First we install the NPM module:

bas@host:~/datahub-demo$ npm install @aws-sdk/client-secrets-manager

Import the module at the top of our CDK construct:

import { SecretsManagerClient, ListSecretsCommand } from "@aws-sdk/client-secrets-manager";

And prepare our API call to AWS SecretsManager with the SDK. Mind the mixing in of the “this.region” CDK construct to direct the API calls to the correct region.

const client = new SecretsManagerClient({ region: this.region });
const command = new ListSecretsCommand({
  "Filters": [
       "Key": "name",
       "Values": [ "AmazonMSK_KafkaCluster_opensearch-sink" ]

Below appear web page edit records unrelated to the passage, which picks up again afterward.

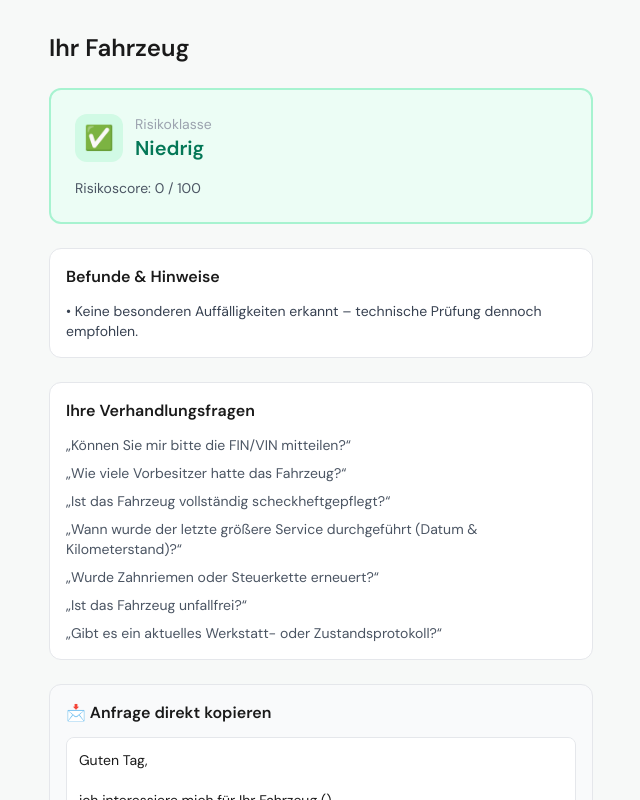
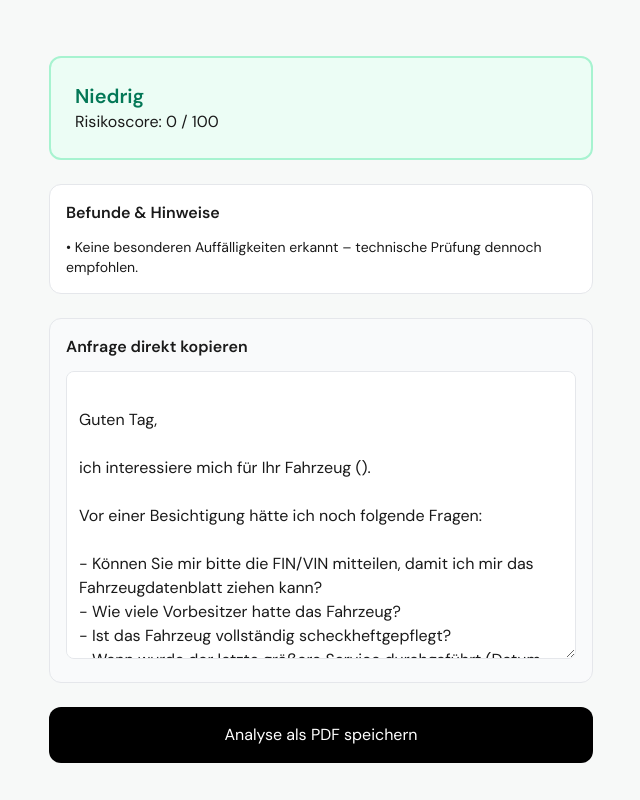
Before and after one commit to kilic-kts-cyber/inseratcheck-mvp, a Next.js app: page /result in a window 1280 px wide. Shown: the top 800 px of the page, without its empty margins (319-959 px from the left). Built offline with nearby package versions, Linux system fonts and the light colour scheme.

Commit message:
Update ResultClient.tsx

```diff
--- a/app/result/ResultClient.tsx
+++ b/app/result/ResultClient.tsx
@@ -1,7 +1,7 @@
 'use client';
 
 import { useSearchParams } from 'next/navigation';
-import { useMemo, useState } from 'react';
+import { useMemo, useState, useEffect } from 'react';
 import { calculateRisk, type FormData, type RiskLevel } from '@/lib/riskLogic';
 import { generatePDF } from '@/lib/pdf';
 
@@ -16,51 +16,59 @@ const RISK_CFG: Record<RiskLevel, {
 export default function ResultClient() {
 
   const params = useSearchParams();
+  const [advertText, setAdvertText] = useState('');
+
+  useEffect(() => {
+    const text = localStorage.getItem('advertText') || '';
+    setAdvertText(text);
+  }, []);
 
   const data = useMemo<FormData>(() => ({
     advertLink: params.get('advertLink') ?? '',
-    advertText: params.get('advertText') ?? '',
+    advertText: advertText,
     brand: params.get('brand') ?? '',
     model: params.get('model') ?? '',
     year: params.get('year') ?? '',
     price: params.get('price') ?? '',
     mileage: params.get('mileage') ?? '',
-    sellerType: (params.get('sellerType') as any) ?? '',
-    firstRegistration: (params.get('firstRegistration') as any) ?? '',
-    serviceHistory: (params.get('serviceHistory') as any) ?? '',
-    lastServiceEntry: params.get('lastServiceEntry') ?? '',
-    lastServiceWork: params.get('lastServiceWork') ?? '',
-    accidentFree: (params.get('accidentFree') as any) ?? '',
-    repaintsDocumented: (params.get('repaintsDocumented') as any) ?? '',
-    huValidUntil: params.get('huValidUntil') ?? '',
-    ownershipDuration: (params.get('ownershipDuration') as any) ?? '',
-  }), [params]);
+    sellerType: '',
+    firstRegistration: '',
+    serviceHistory: '',
+    lastServiceEntry: '',
+    lastServiceWork: '',
+    accidentFree: '',
+    repaintsDocumented: '',
+    huValidUntil: '',
+    ownershipDuration: '',
+  }), [params, advertText]);
 
   const result = useMemo(() => calculateRisk(data), [data]);
   const cfg = RISK_CFG[result.level];
 
   const vehicle = [data.brand, data.model, data.year].filter(Boolean).join(' ');
 
-  // 🔹 Händler-Mustertext
-  const emailTemplate = useMemo(() => {
+  const idMatch = data.advertLink?.match(/(\d{5,})/);
+  const advertId = idMatch ? idMatch[1] : null;
 
-    const questionsBlock = result.questions
-      .map(q => `- ${q}`)
-      .join('\n');
+  const emailTemplate = `
+Guten Tag,
 
-    return `Guten Tag,
-
-ich interessiere mich für Ihr Fahrzeug (${vehicle}).
+ich interessiere mich für Ihr Fahrzeug (${vehicle})${advertId ? ` – Inseratsnummer: ${advertId}` : ''}.
 
 Vor einer Besichtigung hätte ich noch folgende Fragen:
 
-${questionsBlock}
+- Können Sie mir bitte die FIN/VIN mitteilen, damit ich mir das Fahrzeugdatenblatt ziehen kann?
+- Wie viele Vorbesitzer hatte das Fahrzeug?
+- Ist das Fahrzeug vollständig scheckheftgepflegt?
+- Wann wurde der letzte größere Service durchgeführt (Datum, Kilometerstand und Umfang)?
+- Wurde der Zahnriemen bzw. – falls vorhanden – die Steuerkette geprüft oder erneuert?
+- Ist das Fahrzeug unfallfrei?
+- Gibt es ein aktuelles Werkstatt- oder Zustandsprotokoll?
 
 Vielen Dank im Voraus.
 
-Mit freundlichen Grüßen`;
-
-  }, [result.questions, vehicle]);
+Mit freundlichen Grüßen
+`;
 
   const [pdfLoading, setPdfLoading] = useState(false);
 
@@ -75,68 +83,42 @@ Mit freundlichen Grüßen`;
 
   return (
     <main className="min-h-screen bg-[#f7f9f8] pb-20">
-
       <div className="max-w-xl mx-auto px-4 py-8 space-y-6">
 
-        <h1 className="text-2xl font-bold">{vehicle || 'Ihr Fahrzeug'}</h1>
+        <h1 className="text-2xl font-bold">{vehicle}</h1>
 
-        {/* Risikoklasse */}
         <div className={`${cfg.bg} ${cfg.border} border-2 rounded-xl p-6`}>
-          <div className="flex items-center gap-3 mb-4">
-            <div className={`${cfg.badgeBg} w-12 h-12 rounded-xl flex items-center justify-center text-2xl`}>
-              {cfg.emoji}
-            </div>
-            <div>
-              <p className="text-sm text-gray-400">Risikoklasse</p>
-              <p className={`text-xl font-bold ${cfg.text}`}>{result.level}</p>
-            </div>
-          </div>
-          <p className="text-sm text-gray-600">
-            Risikoscore: {result.score} / 100
-          </p>
+          <p className={`text-xl font-bold ${cfg.text}`}>{result.level}</p>
+          <p>Risikoscore: {result.score} / 100</p>
         </div>
 
-        {/* Hinweise */}
         <section className="bg-white rounded-xl border p-4">
           <h2 className="font-semibold mb-3">Befunde & Hinweise</h2>
-          <ul className="space-y-2 text-sm text-gray-700">
-            {result.hints.map((hint, i) => (
-              <li key={i}>• {hint}</li>
+          <ul className="text-sm space-y-2">
+            {result.hints.map((h, i) => (
+              <li key={i}>• {h}</li>
             ))}
           </ul>
         </section>
 
-        {/* Verhandlungsfragen */}
-        <section className="bg-white rounded-xl border p-4">
-          <h2 className="font-semibold mb-3">Ihre Verhandlungsfragen</h2>
-          <ul className="space-y-2 text-sm text-gray-600">
-            {result.questions.map((q, i) => (
-              <li key={i}>„{q}“</li>
-            ))}
-          </ul>
-        </section>
-
-        {/* Copy-Block */}
         <section className="bg-gray-50 rounded-xl border p-4">
-          <h2 className="font-semibold mb-3">📩 Anfrage direkt kopieren</h2>
+          <h2 className="font-semibold mb-3">Anfrage direkt kopieren</h2>
           <textarea
             readOnly
             value={emailTemplate}
-            className="w-full h-64 text-sm p-3 border rounded-lg bg-white"
+            className="w-full h-72 p-3 border rounded-lg"
           />
         </section>
 
-        {/* PDF Button */}
         <button
           onClick={handlePdf}
           disabled={pdfLoading}
-          className="w-full bg-black text-white py-4 rounded-xl font-semibold"
+          className="w-full bg-black text-white py-4 rounded-xl"
         >
           {pdfLoading ? 'PDF wird erstellt…' : 'Analyse als PDF speichern'}
         </button>
 
       </div>
-
     </main>
   );
 }
```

After that we can easily process the found Secret and create the CDK construct with the fully qualified ARN. The Javascript SDK call is a-synchronous, so we process the results in CDK resources in the callback function. We place the code in a separate Stack, so this is called after the cluster is deployed and the user is added.

  (data: any) => {
    let kafkaSecret:secretsmanager.ISecret;
    for (var secret of <Array>data.SecretList) {
      console.log(`Using secret '${secret.ARN}' for Kafka event source`);
      kafkaSecret = secretsmanager.Secret.fromSecretAttributes(this, 'KafkaClusterSecret', {
        secretCompleteArn: secret.ARN
    myFunction.addEventSource(new events.ManagedKafkaEventSource({
      batchSize: 10,
      clusterArn: cluster.clusterArn,
      maxBatchingWindow: cdk.Duration.seconds(10),
      secret: kafkaSecret,
      startingPosition: lambda.StartingPosition.TRIM_HORIZON,
      topic: "iot-topic",
  (error) => {
    // error handling.
    console.log(`Error: ${error}`)

Conclusion, alternatives and further ideas

Mixing in AWS SDK functionality in your CDK code gives additional options to add in dynamic data to your solutions. Of course there are alternatives like CDK Custom Constructs, but these are semi-static.

After sharing this solution internally during a Knowledge Sharing sesstion, multiple colleagues got new inspiration to use this in their own customer projects. Like integrating it in global deployments of AWS Transit Gateway or looking up endpoints or route entries.


Sebastiaan Smit

Partner at FourCo Specialising in Cloud and Big Data infrastructure.